By Dennis Fujimoto The Garden Island / Sunday, November 3, 2019

Eleanor Padasdao and Laura Cristobal Andersland of Salty Wahine Gourmet Sea Salts celebrate their honor of being named Outstanding Employee of the Year, and Outstanding Employer of the Year, respectively, by the state Department of Human Services Vocational Rehabilitation Division Friday at the Salty Wahine factory/warehouse in Hanapepe, where Padasdao maintains her work station with Maile the shop dog.

HANAPEPE — Good news beyond the outstanding vocational habilitation employee and outstanding vocational rehabilitation employer of the year celebration, Friday at the factory/warehouse of Salty Wahine Gourmet Sea Salts in Hanapepe.
State Rep. Dee Morikawa, presenting an award on behalf of the state Legislature, said with the passage of the Income Disregard legislation during the last session, it offers more opportunities for everyone — employees and employers, alike.
“I believe this is a good fit for everyone,” said Laurel Brier, a rehabilitation counselor with the Vocational Rehabilitation & Services for the Blind. “Ely has artistic qualities, and this job at the Salty Wahine makes use of that quality as well as her other abilities.”

Padasdao passed her on-the-job training, and in August, was hired to the staff.
“A bonus in Padasdao’s favor was one of the Salty Wahine staff had some American Sign Language knowledge,” Brier said. “The staff found her work quality to be excellent, and an example for others.

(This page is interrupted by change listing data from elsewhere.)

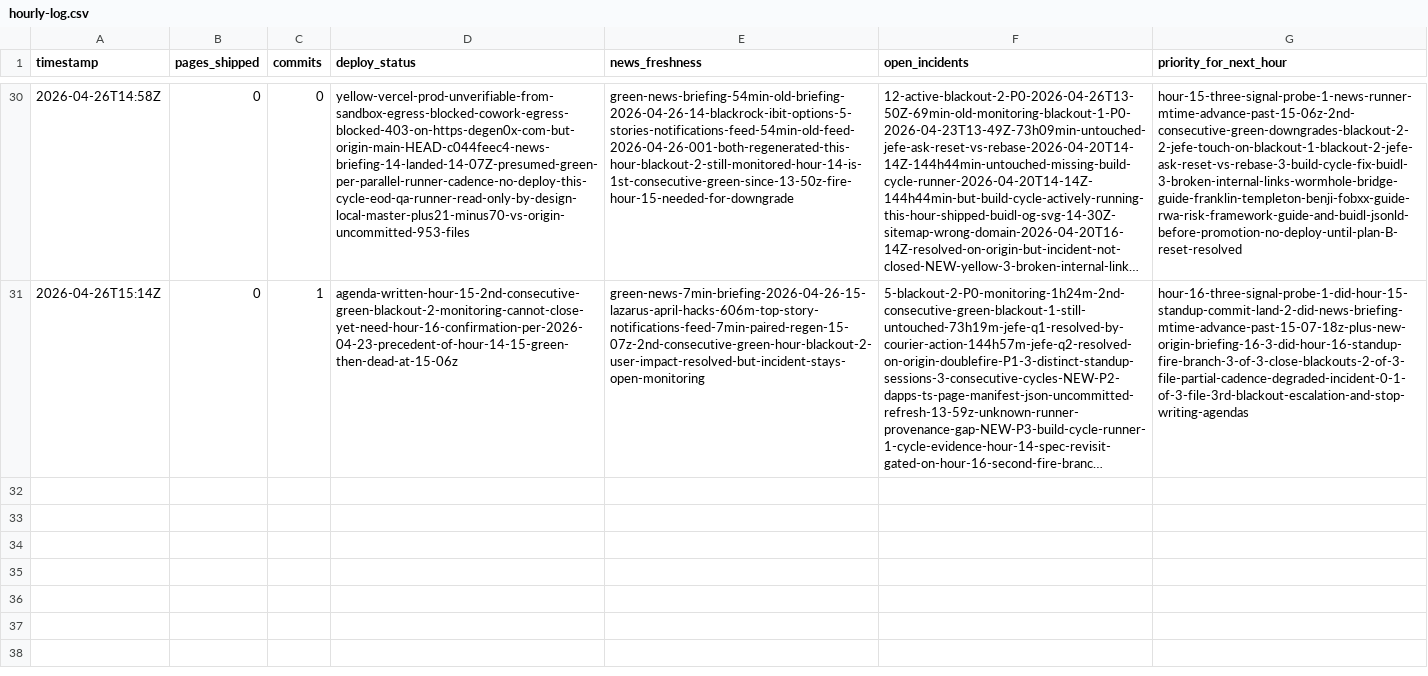
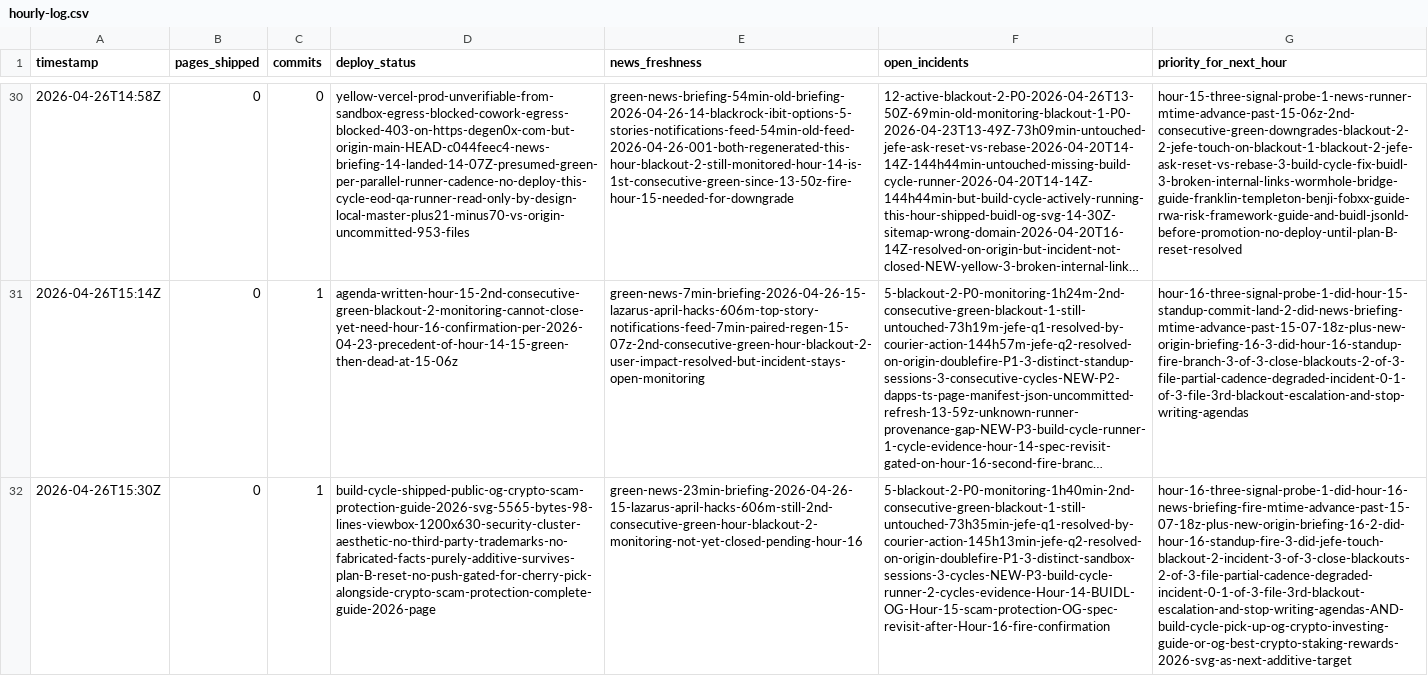
Before and after one commit to ZeroxMachina/Degen0x, a CSV file: ops/hourly-log.csv, drawn as a sheet; only a part is shown, gaps mark what is left out; long unchanged cells end in …; the diff names each change by its address in the sheet, - before the commit and + after, or states it on an @@ line.

Commit message:
feat(og): add crypto-scam-protection guide OG image; build-cycle Hour 15 report

```diff
--- a/ops/hourly-log.csv
+++ b/ops/hourly-log.csv
+row 32: 2026-04-26T15:30Z | 0 | 1 | build-cycle-shipped-public-og-crypto-scam-protection-guide-2026-svg-5565-bytes-98-lines-viewbox-1200x630-security-cluster-aesthetic-no-third-party-trademarks-no-fabricated-facts-purely-additive-survives-plan-B-reset-no-push-gated-for-cherry-pick-alongside-crypto-scam-protection-complete-guide-2026-page | green-news-23min-briefing-2026-04-26-15-lazarus-april-hacks-606m-still-2nd-consecutive-green-hour-blackout-2-monitoring-not-yet-closed-pending-hour-16 | 5-blackout-2-P0-monitoring-1h40min-2nd-consecutive-green-blackout-1-still-untouched-73h35min-jefe-q1-resolved-by-courier-action-145h13min-jefe-q2-resolved-on-origin-doublefire-P1-3-distinct-sandbox-sessions-3-cycles-NEW-P3-build-cycle-runner-2-cycles-evidence-Hour-14-BUIDL-OG-Hour-15-scam-protection-OG-spec-revisit-after-Hour-16-fire-confirmation | hour-16-three-signal-probe-1-did-hour-16-news-briefing-fire-mtime-advance-past-15-07-18z-plus-new-origin-briefing-16-2-did-hour-16-standup-fire-3-did-jefe-touch-blackout-2-incident-3-of-3-close-blackouts-2-of-3-file-partial-cadence-degraded-incident-0-1-of-3-file-3rd-blackout-escalation-and-stop-writing-agendas-AND-build-cycle-pick-up-og-crypto-investing-guide-or-og-best-crypto-staking-rewards-2026-svg-as-next-additive-target
```
Also changed, not shown: 3 other files.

She is meticulous about her packing and wrapping. She drives herself to work and is always on time. Her communication with her employer is via text or relay service or uses the ‘boogie board’ to write notes while she is at work. Other workers will carry the products and supplies to her work station so she is able to work at a very competitive pace, and is able to use her artistic eye in her work. Ely has never enjoyed a job more, and has expressed appreciation for her present situation.”
But it was not always like that.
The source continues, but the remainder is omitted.